_YOUR GOAL_. In the entries below, tally the lines that contain the string "rgba", then state that number alone.

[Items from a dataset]
◆ ◆ ◆ ◆ ◆

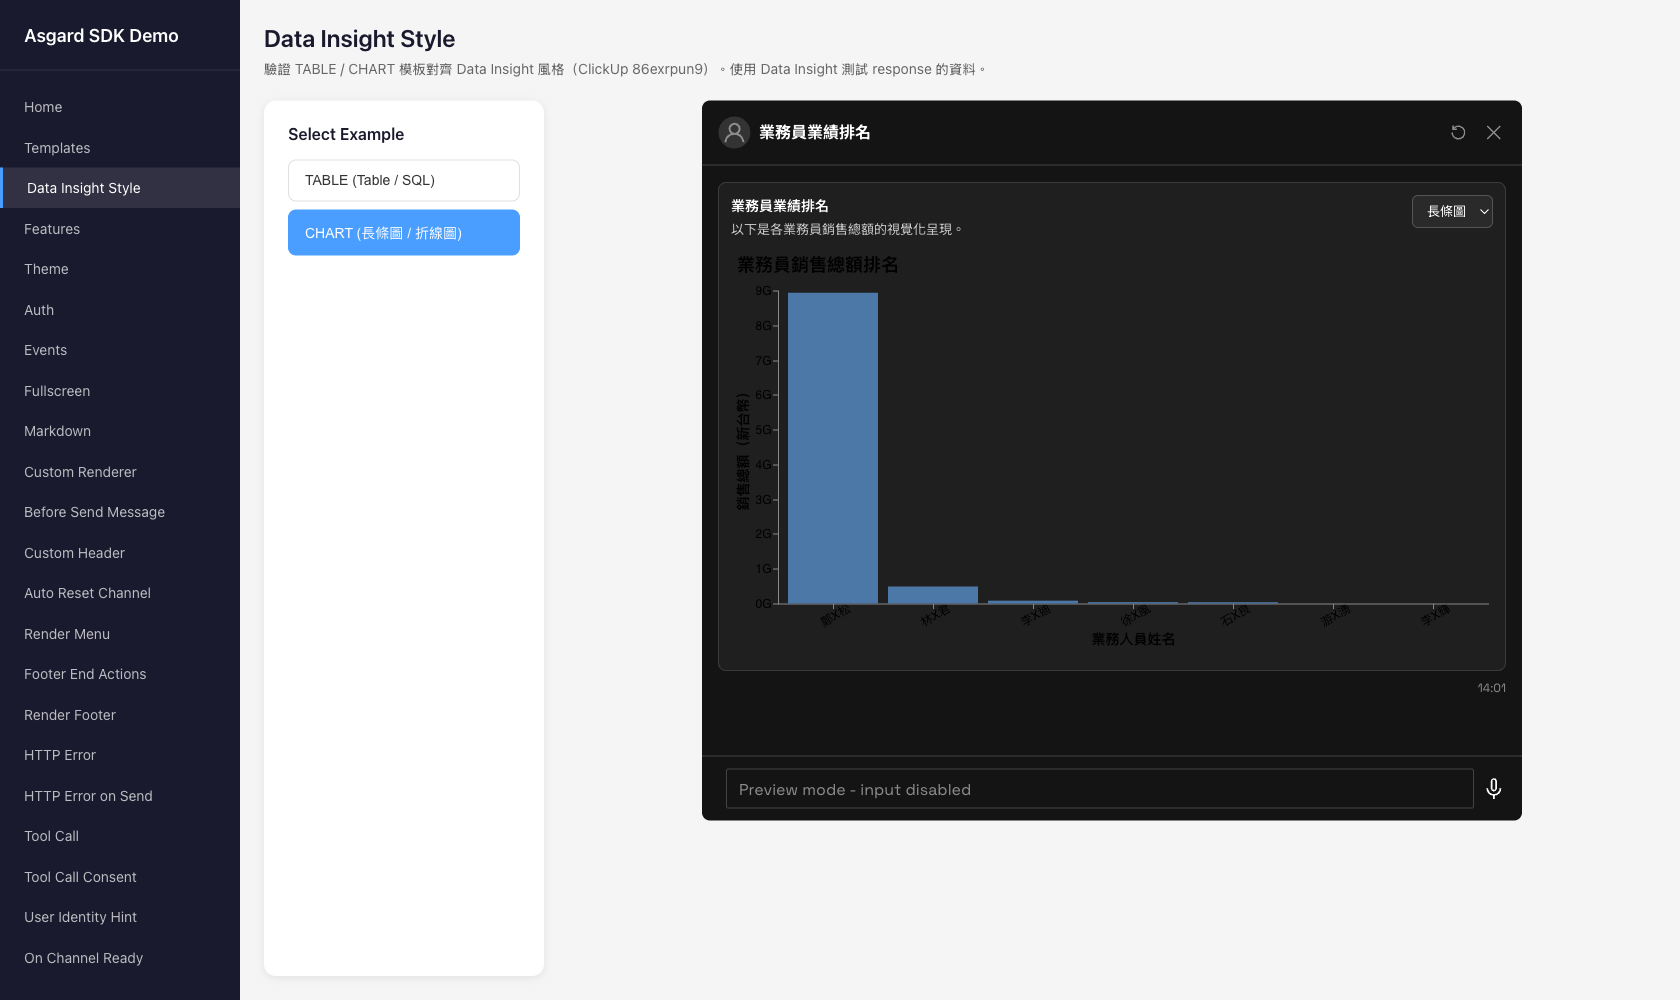
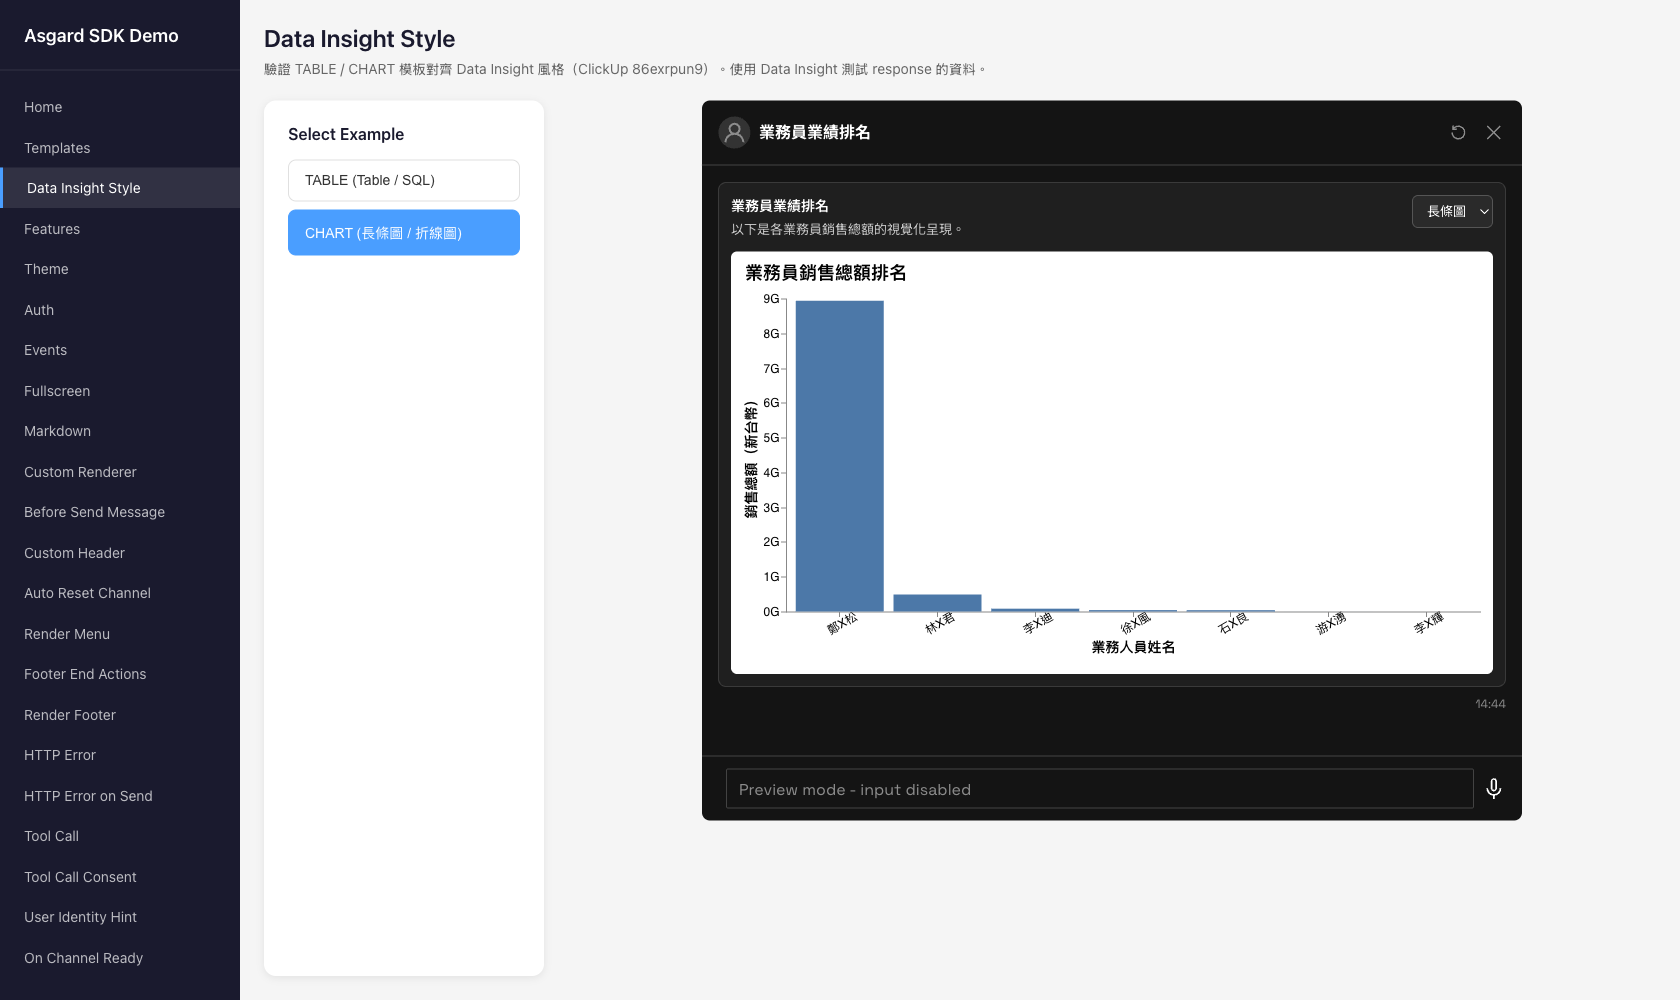
feat: complete Data Insight alignment for TABLE/CHART per ticket spec
Address the detailed requirements in the ClickUp ticket comment:
- chart: force a white background (vega spec.background = #fff + white panel) so axis labels stay readable regardless of the embedder theme
- table: download is now a menu offering CSV and JSON Lines, both generated client-side (add convertToJsonLines)
- table: numbered-page paginator (chevrons + page buttons + ellipsis) to match Data Insight's pager style
Refresh verification screenshots and add the download-menu shot.

Changed region(s): [[0.4333, 0.248, 0.8976, 0.713]]

diff --git a/packages/react/src/components/templates/table-template/table-template.tsx b/packages/react/src/components/templates/table-template/table-template.tsx
@@ -19,6 +19,8 @@ interface TableTemplateProps {
 
 type TableTab = 'table' | 'sql';
 
+type DownloadFormat = 'csv' | 'jsonl';
+
 interface SnackbarState {
   visible: boolean;
   fileName: string;
@@ -86,6 +88,48 @@ function convertToCsv(
   return [headers, ...rows].join('\n');
 }
 
+function convertToJsonLines(
+  columns: TableColumn[],
+  data: Record<string, unknown>[] | unknown[][],
+  rowType: TableRowType,
+): string {
+  return data
+    .map(row => {
+      const obj: Record<string, unknown> = {};
+
+      columns.forEach((column, colIndex) => {
+        const key = column.key ?? column.header;
+
+        obj[key] = getCellValue(row, column, colIndex, rowType);
+      });
+
+      return JSON.stringify(obj);
+    })
+    .join('\n');
+}
+
+function getPageItems(current: number, total: number): (number | 'ellipsis')[] {
+  if (total <= 7) {
+    return Array.from({ length: total }, (_, i) => i + 1);
+  }
+
+  const items: (number | 'ellipsis')[] = [1];
+  const start = Math.max(2, current - 1);
+  const end = Math.min(total - 1, current + 1);
+
+  if (start > 2) items.push('ellipsis');
+
+  for (let page = start; page <= end; page++) {
+    items.push(page);
+  }
+
+  if (end < total - 1) items.push('ellipsis');
+
+  items.push(total);
+
+  return items;
+}
+
 function DownloadIcon(): ReactNode {
   return (
     <svg width="16" height="16" viewBox="0 0 24 24" fill="none" stroke="currentColor" strokeWidth="2">
@@ -107,6 +151,7 @@ export function TableTemplate(props: TableTemplateProps): ReactNode {
   const { template: themeTemplate, botMessage } = useAsgardThemeContext();
 
   const [activeTab, setActiveTab] = useState<TableTab>('table');
+  const [downloadMenuOpen, setDownloadMenuOpen] = useState(false);
   const [currentPage, setCurrentPage] = useState(1);
   const [snackbar, setSnackbar] = useState<SnackbarState>({
     visible: false,
@@ -142,25 +187,32 @@ export function TableTemplate(props: TableTemplateProps): ReactNode {
     setCurrentPage(prev => Math.min(totalPages, prev + 1));
   };
 
-  const handleDownload = useCallback((): void => {
-    const csvContent = convertToCsv(columns, data, rowType);
-    const BOM = '\uFEFF';
-    const blob = new Blob([BOM + csvContent], { type: 'text/csv;charset=utf-8;' });
-    const blobUrl = URL.createObjectURL(blob);
+  const handleDownload = useCallback(
+    (format: DownloadFormat): void => {
+      const content =
+        format === 'jsonl'
+          ? convertToJsonLines(columns, data, rowType)
+          : `\uFEFF${convertToCsv(columns, data, rowType)}`;
+      const mimeType = format === 'jsonl' ? 'application/x-ndjson;charset=utf-8;' : 'text/csv;charset=utf-8;';
+      const blob = new Blob([content], { type: mimeType });
+      const blobUrl = URL.createObjectURL(blob);
 
-    const timestamp = new Date().toISOString().slice(0, 10);
-    const safeTitle = (title || 'table').replace(/[^a-zA-Z0-9\u4e00-\u9fff]/g, '_');
-    const fileName = `${safeTitle}_${timestamp}.csv`;
+      const timestamp = new Date().toISOString().slice(0, 10);
+      const safeTitle = (title || 'table').replace(/[^a-zA-Z0-9\u4e00-\u9fff]/g, '_');
+      const fileName = `${safeTitle}_${timestamp}.${format}`;
 
-    const link = document.createElement('a');
-    link.href = blobUrl;
-    link.download = fileName;
-    document.body.appendChild(link);
-    link.click();
-    document.body.removeChild(link);
+      const link = document.createElement('a');
+      link.href = blobUrl;
+      link.download = fileName;
+      document.body.appendChild(link);
+      link.click();
+      document.body.removeChild(link);
 
-    setSnackbar({ visible: true, fileName, blobUrl });
-  }, [columns, data, rowType, title]);
+      setDownloadMenuOpen(false);
+      setSnackbar({ visible: true, fileName, blobUrl });
+    },
+    [columns, data, rowType, title],
+  );
 
   const handleOpenFile = useCallback((): void => {
     if (snackbar.blobUrl) {
@@ -221,14 +273,39 @@ export function TableTemplate(props: TableTemplateProps): ReactNode {
           <div className={classes.header}>
             {title && <div className={classes.title}>{title}</div>}
             {activeTab === 'table' && data.length > 0 && (
-              <button
-                className={classes.download_button}
-                onClick={handleDownload}
-                aria-label="Download CSV"
-                title="Download CSV"
-              >
-                <DownloadIcon />
-              </button>
+              <div className={classes.download}>
+                <button
+                  className={classes.download_button}
+                  onClick={() => setDownloadMenuOpen(prev => !prev)}
+                  aria-label="Download"
+                  aria-haspopup="menu"
+                  aria-expanded={downloadMenuOpen}
+                  title="Download"
+                >
+                  <DownloadIcon />
+                </button>
+                {downloadMenuOpen && (
+                  <>
+                    <div className={classes.download_backdrop} onClick={() => setDownloadMenuOpen(false)} />
+                    <div className={classes.download_menu} role="menu">
+                      <button
+                        className={classes.download_menu_item}
+                        role="menuitem"
+                        onClick={() => handleDownload('csv')}
+                      >
+                        CSV
+                      </button>
+                      <button
+                        className={classes.download_menu_item}
+                        role="menuitem"
+                        onClick={() => handleDownload('jsonl')}
+                      >
+                        JSON Lines
+                      </button>
+                    </div>
+                  </>
+                )}
+              </div>
             )}
           </div>
 
@@ -294,9 +371,25 @@ export function TableTemplate(props: TableTemplateProps): ReactNode {
                   >
                     &lt;
                   </button>
-                  <span className={classes.pagination_info}>
-                    {currentPage} / {totalPages}
-                  </span>
+                  {getPageItems(currentPage, totalPages).map((item, index) =>
+                    item === 'ellipsis' ? (
+                      <span key={`ellipsis-${index}`} className={classes.pagination_ellipsis}>
+                        …
+                      </span>
+                    ) : (
+                      <button
+                        key={item}
+                        className={clsx(
+                          classes.pagination_page,
+                          item === currentPage && classes['pagination_page--active'],
+                        )}
+                        onClick={() => setCurrentPage(item)}
+                        aria-current={item === currentPage ? 'page' : undefined}
+                      >
+                        {item}
+                      </button>
+                    ),
+                  )}
                   <button
                     className={classes.pagination_button}
                     onClick={handleNextPage}

diff --git a/packages/react/src/components/templates/table-template/table-template.module.scss b/packages/react/src/components/templates/table-template/table-template.module.scss
@@ -28,9 +28,7 @@
   font-weight: 500;
   cursor: pointer;
   opacity: 0.6;
-  transition:
-    opacity 0.2s,
-    border-color 0.2s;
+  transition: opacity 0.2s, border-color 0.2s;
 
   &:hover {
     opacity: 0.85;
@@ -74,6 +72,46 @@
 
   &:active {
     background: rgba(255, 255, 255, 0.3);
+  }
+}
+
+.download {
+  position: relative;
+}
+
+.download_backdrop {
+  position: fixed;
+  inset: 0;
+  z-index: 1;
+}
+
+.download_menu {
+  position: absolute;
+  top: calc(100% + 4px);
+  right: 0;
+  z-index: 2;
+  display: flex;
+  flex-direction: column;
+  min-width: 120px;
+  padding: 4px;
+  background: rgba(40, 40, 40, 0.98);
+  border: 1px solid rgba(255, 255, 255, 0.15);
+  border-radius: 8px;
+  box-shadow: 0 4px 12px rgba(0, 0, 0, 0.3);
+}
+
+.download_menu_item {
+  padding: 8px 12px;
+  border: none;
+  border-radius: 4px;
+  background: transparent;
+  color: inherit;
+  font-size: 13px;
+  text-align: left;
+  cursor: pointer;
+
+  &:hover {
+    background: rgba(255, 255, 255, 0.1);
   }
 }
 
@@ -163,9 +201,34 @@
   }
 }
 
-.pagination_info {
+.pagination_page {
+  display: flex;
+  align-items: center;
+  justify-content: center;
+  min-width: 32px;
+  height: 32px;
+  padding: 0 8px;
+  border: 1px solid rgba(255, 255, 255, 0.2);
+  border-radius: 6px;
+  background: transparent;
+  color: inherit;
   font-size: 13px;
-  padding: 0 12px;
+  cursor: pointer;
+
+  &:hover {
+    background: rgba(255, 255, 255, 0.1);
+  }
+}
+
+.pagination_page--active {
+  background: rgba(255, 255, 255, 0.15);
+  font-weight: 600;
+}
+
+.pagination_ellipsis {
+  padding: 0 4px;
+  font-size: 13px;
+  opacity: 0.6;
 }
 
 .empty_state {

diff --git a/packages/react/src/components/templates/chart-template/chart-template.tsx b/packages/react/src/components/templates/chart-template/chart-template.tsx
@@ -46,12 +46,15 @@ export function ChartTemplate(props: ChartTemplateProps): ReactNode {
   }, []);
 
   const responsiveSpec = useMemo<VisualizationSpec>(() => {
-    if (!chartWidth) return spec;
-
     const cloned = JSON.parse(JSON.stringify(spec)) as Record<string, unknown>;
 
-    cloned.width = chartWidth;
-    cloned.autosize = { type: 'fit', resize: true, contains: 'padding' };
+    // Data Insight 要求圖表固定白色背景，避免在深色主題下軸標等文字不可讀。
+    cloned.background = '#ffffff';
+
+    if (chartWidth) {
+      cloned.width = chartWidth;
+      cloned.autosize = { type: 'fit', resize: true, contains: 'padding' };
+    }
 
     return cloned as unknown as VisualizationSpec;
   }, [spec, chartWidth]);

diff --git a/packages/react/src/components/templates/chart-template/chart-template.module.scss b/packages/react/src/components/templates/chart-template/chart-template.module.scss
@@ -54,6 +54,9 @@
 .chart_wrapper {
   width: 100%;
   overflow-x: auto;
+  background: #ffffff;
+  border-radius: 6px;
+  padding: 8px;
 }
 
 .chart_time {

◆ ◆ ◆ ◆ ◆

_WORKED SOLUTION_. 8